> _What is expected_: All entries below are to be returned exactly, with pictures left out.

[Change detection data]
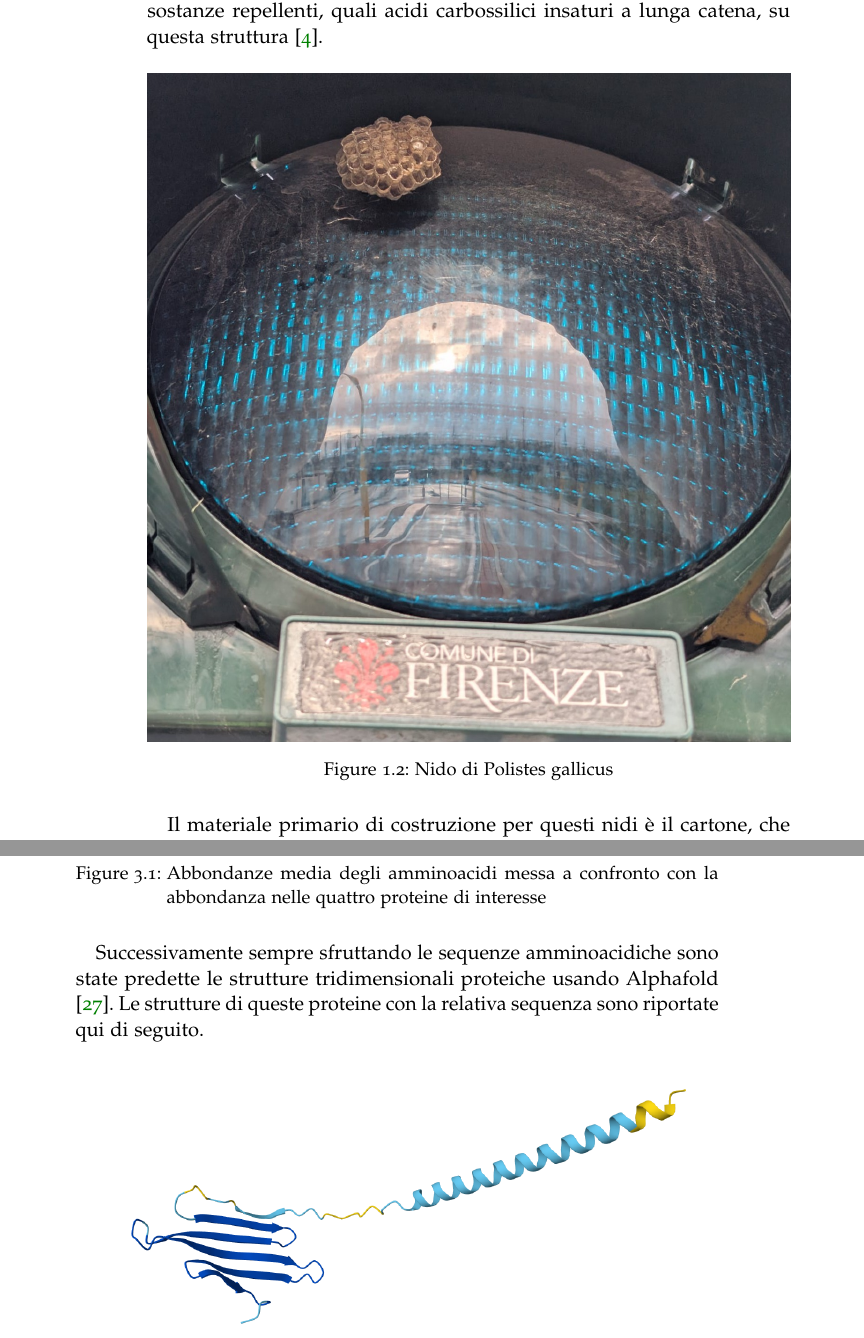
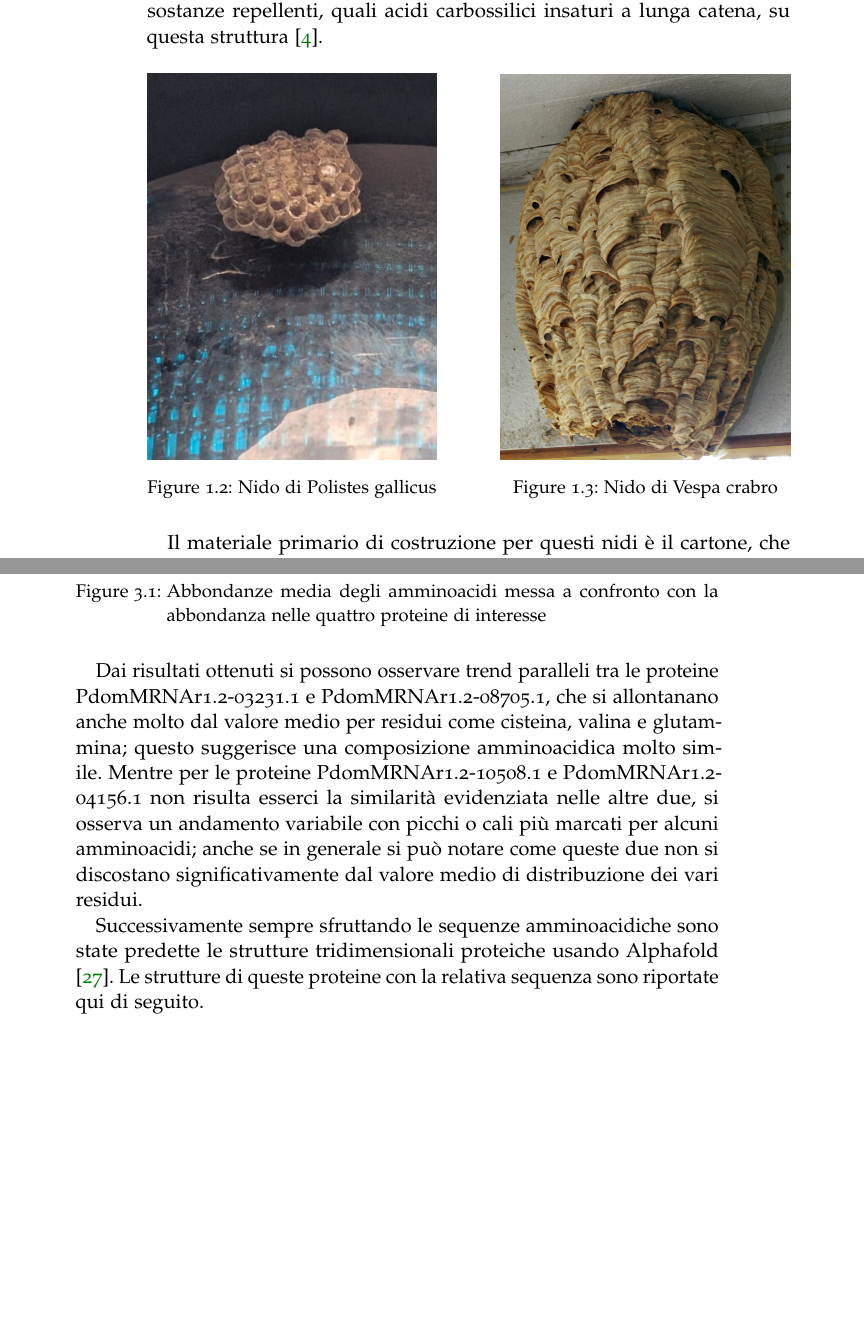
Before and after one commit to Criscala/tesi, a LaTeX thesis (Thesis.tex, which reads Chapters/01-Introduction.tex, Chapters/04-Evaluation.tex): two parts of pages 14 and 41 of 67, joined at a grey line, cut so that both start at the same text, the shorter picture padded with empty space. Compiled offline with pdfLaTeX.

Commit message:
modifica immagine nidi e aggiunta descrizione figura 3.1

```diff
--- a/Chapters/01-Introduction.tex
+++ b/Chapters/01-Introduction.tex
@@ -25,12 +25,22 @@ L'altra tipologia è rappresentata da nidi detti stelocittari gimnodomidai, real
 Esso rappresenta l'accesso principale al nido e a causa della pressione predatoria esercitata dalle formiche è necessaria la sua difesa.
 Le femmine di Polistinae applicano sostanze repellenti, quali acidi carbossilici insaturi a lunga catena, su questa struttura \cite{Singer1992}.
 
+
 \begin{figure}[H]
+\centering
+\begin{minipage}{0.45\textwidth}
   \centering
-  \includegraphics[width=1\textwidth]{gallonido.jpg}
+  \includegraphics[width=1\linewidth]{gallonido.jpg}
   \caption{Nido di Polistes gallicus}
-  \label{fig: gallicus nido}
+\end{minipage}
+\hfill
+\begin{minipage}{0.45\textwidth}
+  \centering
+  \includegraphics[width=1\linewidth]{nidocrabro.jpg}
+  \caption{Nido di Vespa crabro}
+\end{minipage}
 \end{figure}
+
 
 Il materiale primario di costruzione per questi nidi è il cartone, che si origina dalla miscelazione di fibre vegetali (cellulosa), talvolta legno alterato o triconi specifici, che ne influenzano la resistenza e la densità, con una secrezione orale proteica ricca di amminoacidi come prolina, glicina e serina, che funge da matrice adesiva, conferendo robustezza e idrorepellenza \cite{Singer1992}.
 
--- a/Chapters/04-Evaluation.tex
+++ b/Chapters/04-Evaluation.tex
@@ -18,6 +18,8 @@ Queste sequenze sono state ottenute tramite analisi del genoma di Polistes domin
     \label{fig:mio_grafico}
 \end{figure}
 
+Dai risultati ottenuti si possono osservare trend paralleli tra le proteine PdomMRNAr1.2-03231.1 e PdomMRNAr1.2-08705.1, che si allontanano anche molto dal valore medio per residui come cisteina, valina e glutammina; questo suggerisce una composizione amminoacidica molto simile.
+Mentre per le proteine PdomMRNAr1.2-10508.1 e PdomMRNAr1.2-04156.1 non risulta esserci la similarità evidenziata nelle altre due, si osserva un andamento variabile con picchi o cali più marcati per alcuni amminoacidi; anche se in generale si può notare come queste due non si discostano significativamente dal valore medio di distribuzione dei vari residui.
 
 Successivamente sempre sfruttando le sequenze amminoacidiche sono state predette le strutture tridimensionali proteiche usando Alphafold \cite{AlphaFold}.
 Le strutture di queste proteine con la relativa sequenza sono riportate qui di seguito.
```
Also changed, not shown: Figures/gallonido.jpg, Figures/nidocrabro.jpg (added), 2 other files.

> _Completed task_:
Before and after one commit to Criscala/tesi, a LaTeX thesis (Thesis.tex, which reads Chapters/01-Introduction.tex, Chapters/04-Evaluation.tex): two parts of pages 14 and 41 of 67, joined at a grey line, cut so that both start at the same text, the shorter picture padded with empty space. Compiled offline with pdfLaTeX.

Commit message:
modifica immagine nidi e aggiunta descrizione figura 3.1

```diff
--- a/Chapters/01-Introduction.tex
+++ b/Chapters/01-Introduction.tex
@@ -25,12 +25,22 @@ L'altra tipologia è rappresentata da nidi detti stelocittari gimnodomidai, real
 Esso rappresenta l'accesso principale al nido e a causa della pressione predatoria esercitata dalle formiche è necessaria la sua difesa.
 Le femmine di Polistinae applicano sostanze repellenti, quali acidi carbossilici insaturi a lunga catena, su questa struttura \cite{Singer1992}.
 
+
 \begin{figure}[H]
+\centering
+\begin{minipage}{0.45\textwidth}
   \centering
-  \includegraphics[width=1\textwidth]{gallonido.jpg}
+  \includegraphics[width=1\linewidth]{gallonido.jpg}
   \caption{Nido di Polistes gallicus}
-  \label{fig: gallicus nido}
+\end{minipage}
+\hfill
+\begin{minipage}{0.45\textwidth}
+  \centering
+  \includegraphics[width=1\linewidth]{nidocrabro.jpg}
+  \caption{Nido di Vespa crabro}
+\end{minipage}
 \end{figure}
+
 
 Il materiale primario di costruzione per questi nidi è il cartone, che si origina dalla miscelazione di fibre vegetali (cellulosa), talvolta legno alterato o triconi specifici, che ne influenzano la resistenza e la densità, con una secrezione orale proteica ricca di amminoacidi come prolina, glicina e serina, che funge da matrice adesiva, conferendo robustezza e idrorepellenza \cite{Singer1992}.
 
--- a/Chapters/04-Evaluation.tex
+++ b/Chapters/04-Evaluation.tex
@@ -18,6 +18,8 @@ Queste sequenze sono state ottenute tramite analisi del genoma di Polistes domin
     \label{fig:mio_grafico}
 \end{figure}
 
+Dai risultati ottenuti si possono osservare trend paralleli tra le proteine PdomMRNAr1.2-03231.1 e PdomMRNAr1.2-08705.1, che si allontanano anche molto dal valore medio per residui come cisteina, valina e glutammina; questo suggerisce una composizione amminoacidica molto simile.
+Mentre per le proteine PdomMRNAr1.2-10508.1 e PdomMRNAr1.2-04156.1 non risulta esserci la similarità evidenziata nelle altre due, si osserva un andamento variabile con picchi o cali più marcati per alcuni amminoacidi; anche se in generale si può notare come queste due non si discostano significativamente dal valore medio di distribuzione dei vari residui.
 
 Successivamente sempre sfruttando le sequenze amminoacidiche sono state predette le strutture tridimensionali proteiche usando Alphafold \cite{AlphaFold}.
 Le strutture di queste proteine con la relativa sequenza sono riportate qui di seguito.
```
Also changed, not shown: Figures/gallonido.jpg, Figures/nidocrabro.jpg (added), 2 other files.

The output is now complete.